Personalization: This is Ross again, from Veylinx, the first and only behavioral insights platform to predict consumer purchase behavior. I wanted to share this news because I thought it might be of interest to you. (In this case, we had already established a rapport with the journalist, but here you could also say it is of interest because you recently read an article by them that was relevant to this story.)
Context: Traditional market research methods suffer from hypothetical bias — what people claim they will do is different from what they will actually do.
Problem: In fact, the gap of intention between what people say they will buy and reality can be as big as 595%. Businesses rely on this information to make major decisions, such as launching new products. (Data has been used to back up this claim)
Solution: Veylinx announces to have raised $2 million in a pre-Series A investment, backed by several prominent VCs, and is setting out to expand its unique technology that measures the real wants and needs of consumers in Europe and the US.
The innovative methodology ensures businesses obtain unbiased consumer insights with their skin-in-the-game approach - consumers have to put their own money on the line. In this pitch, we also provided a quote from an investor in Veylinx, as well as offering to put the journalist in touch with the relevant CEOs if they want further information.
Here is another example of a successful pitch to a top-tier publication for one of our clients, Recruitee. This is an example of how you can still pitch a story even when you might not have any news going on.
Personalization: My name is Emma, and I'm in charge of the communication department at Recruitee. I just finished reading both your article on 8 startups hiring in Amsterdam as well as Shubham's article on Booking seeking funding.
Context: The fact is, depending on your industry, you are either hiring or laying people off.
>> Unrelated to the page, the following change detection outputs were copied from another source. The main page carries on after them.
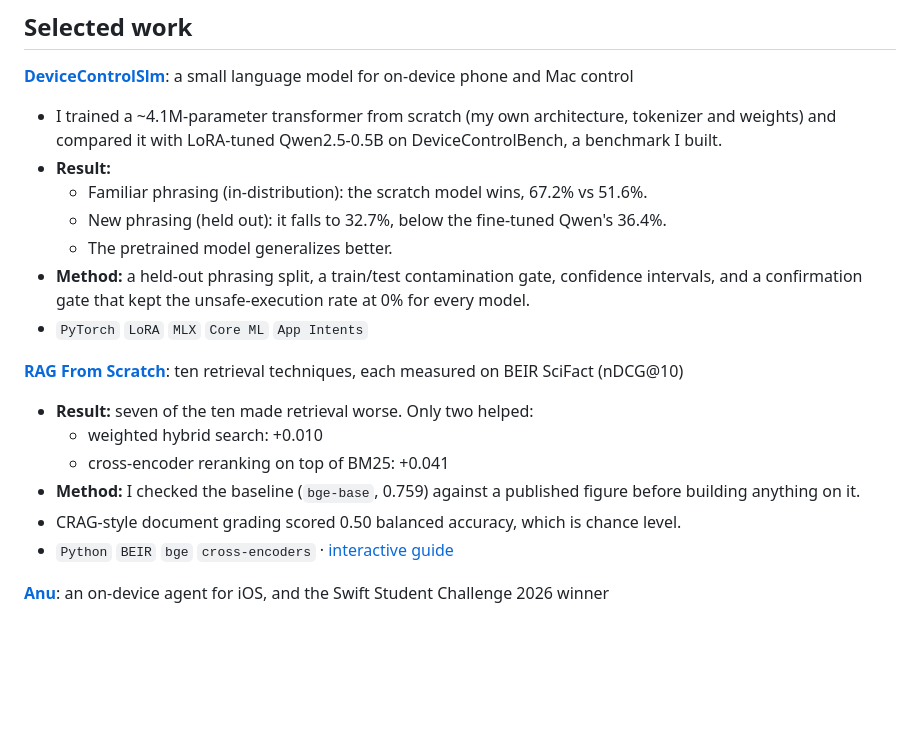
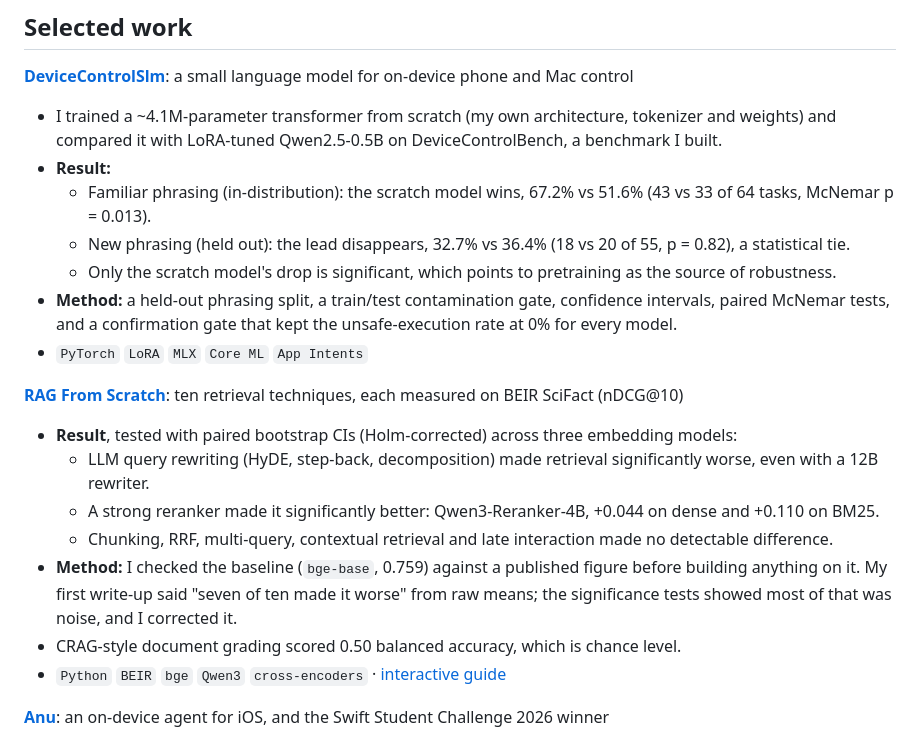
Before and after one commit to sandeepvijayarao09/sandeepvijayarao09, a Markdown page: README.md, the part around the change. Drawn GitHub-style; blank space fills up the shorter version.

Commit message:
Correct RAG and DeviceControlSlm results to the tested numbers
RAG: lead with the paired-significance re-test (query rewriting worse,
strong reranker better, most others no detectable difference) instead of
"seven of ten made retrieval worse." DeviceControlSlm: the held-out
comparison is a statistical tie (18 vs 20 of 55, McNemar p = 0.82), not a
loss; the in-distribution win holds (p = 0.013).

Co-Authored-By: Claude Opus 5.5 <noreply@anthropic.com>

```diff
--- a/README.md
+++ b/README.md
@@ -13,19 +13,20 @@ I train and fine-tune small models, run them on phones and laptops, and measure
 **[DeviceControlSlm](https://github.com/sandeepvijayarao09/DeviceControlSlm)**: a small language model for on-device phone and Mac control
 - I trained a ~4.1M-parameter transformer from scratch (my own architecture, tokenizer and weights) and compared it with LoRA-tuned Qwen2.5-0.5B on DeviceControlBench, a benchmark I built.
 - **Result:**
-  - Familiar phrasing (in-distribution): the scratch model wins, 67.2% vs 51.6%.
-  - New phrasing (held out): it falls to 32.7%, below the fine-tuned Qwen's 36.4%.
-  - The pretrained model generalizes better.
-- **Method:** a held-out phrasing split, a train/test contamination gate, confidence intervals, and a confirmation gate that kept the unsafe-execution rate at 0% for every model.
+  - Familiar phrasing (in-distribution): the scratch model wins, 67.2% vs 51.6% (43 vs 33 of 64 tasks, McNemar p = 0.013).
+  - New phrasing (held out): the lead disappears, 32.7% vs 36.4% (18 vs 20 of 55, p = 0.82), a statistical tie.
+  - Only the scratch model's drop is significant, which points to pretraining as the source of robustness.
+- **Method:** a held-out phrasing split, a train/test contamination gate, confidence intervals, paired McNemar tests, and a confirmation gate that kept the unsafe-execution rate at 0% for every model.
 - `PyTorch` `LoRA` `MLX` `Core ML` `App Intents`
 
 **[RAG From Scratch](https://github.com/sandeepvijayarao09/rag-from-scratch)**: ten retrieval techniques, each measured on BEIR SciFact (nDCG@10)
-- **Result:** seven of the ten made retrieval worse. Only two helped:
-  - weighted hybrid search: +0.010
-  - cross-encoder reranking on top of BM25: +0.041
-- **Method:** I checked the baseline (`bge-base`, 0.759) against a published figure before building anything on it.
+- **Result**, tested with paired bootstrap CIs (Holm-corrected) across three embedding models:
+  - LLM query rewriting (HyDE, step-back, decomposition) made retrieval significantly worse, even with a 12B rewriter.
+  - A strong reranker made it significantly better: Qwen3-Reranker-4B, +0.044 on dense and +0.110 on BM25.
+  - Chunking, RRF, multi-query, contextual retrieval and late interaction made no detectable difference.
+- **Method:** I checked the baseline (`bge-base`, 0.759) against a published figure before building anything on it. My first write-up said "seven of ten made it worse" from raw means; the significance tests showed most of that was noise, and I corrected it.
 - CRAG-style document grading scored 0.50 balanced accuracy, which is chance level.
-- `Python` `BEIR` `bge` `cross-encoders` · [interactive guide](https://sandeepvijayarao09.github.io/RAG/)
+- `Python` `BEIR` `bge` `Qwen3` `cross-encoders` · [interactive guide](https://sandeepvijayarao09.github.io/RAG/)
 
 **[Anu](https://github.com/sandeepvijayarao09/Anu-iOS)**: an on-device agent for iOS, and the Swift Student Challenge 2026 winner
 - Gemma 4 E4B runs locally through LiteRT.
```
That's why I believe I have a story that could be interesting to the readers of Silicon Canals as it deals with how startups/scaleups can continue effective hiring with a tight budget.
Problem: While fear of illness keeps most of the world indoors, it is the underlying nightmare for the economy that keeps us up at night. In the US alone, 37% of companies are considering layoffs. Even if some companies decide not to cut back, it's highly likely that budgets will be re-evaluated. With budget cuts imminent, some external programs commonly used by companies will have to be brought in-house.
One luxury that a company may not be able to afford any longer, is the use of a recruiter. The average cost of a recruiter carries a heavy price tag of 20 to 35% of the candidate's first-year salary. However, if a company is not ready to do the hiring themselves, it may actually be more costly and not nearly as effective.
Solution: Companies looking to cope with limited hiring allocations are turning to social media to attract talent, utilizing employee referrals, and investing in technology to help with the hiring process. The aim is to still provide a pleasant hiring experience for applicants, while also ensuring that talent is found. Finding the right tools to aid hiring can minimize some of the top hiring mistakes companies make.
We also ended this pitch by offering to put the journalist in touch with a senior member of Recruitee. This is how you leverage their expertise to offer further insights into this story you’ve identified.
If you have a captivating subject line, a powerful introduction, and you set the context, you’re already on track for a great pitch. Remember to make your pitch exclusively addressed to the journalist in question, and don’t give away the full story.
Pitching isn’t always successful, so don’t be put off if someone isn’t interested. The majority of the time, you’ll pitch to multiple journalists before your story gets picked up. In the meantime, continue working to make it attractive and newsworthy, updating it with new relevant research that you may find. By constantly researching and adjusting your angle, you will find success. Over time journalists will see the news and stories you are sharing, and your authority will grow as they realize your involvement and insights into an industry.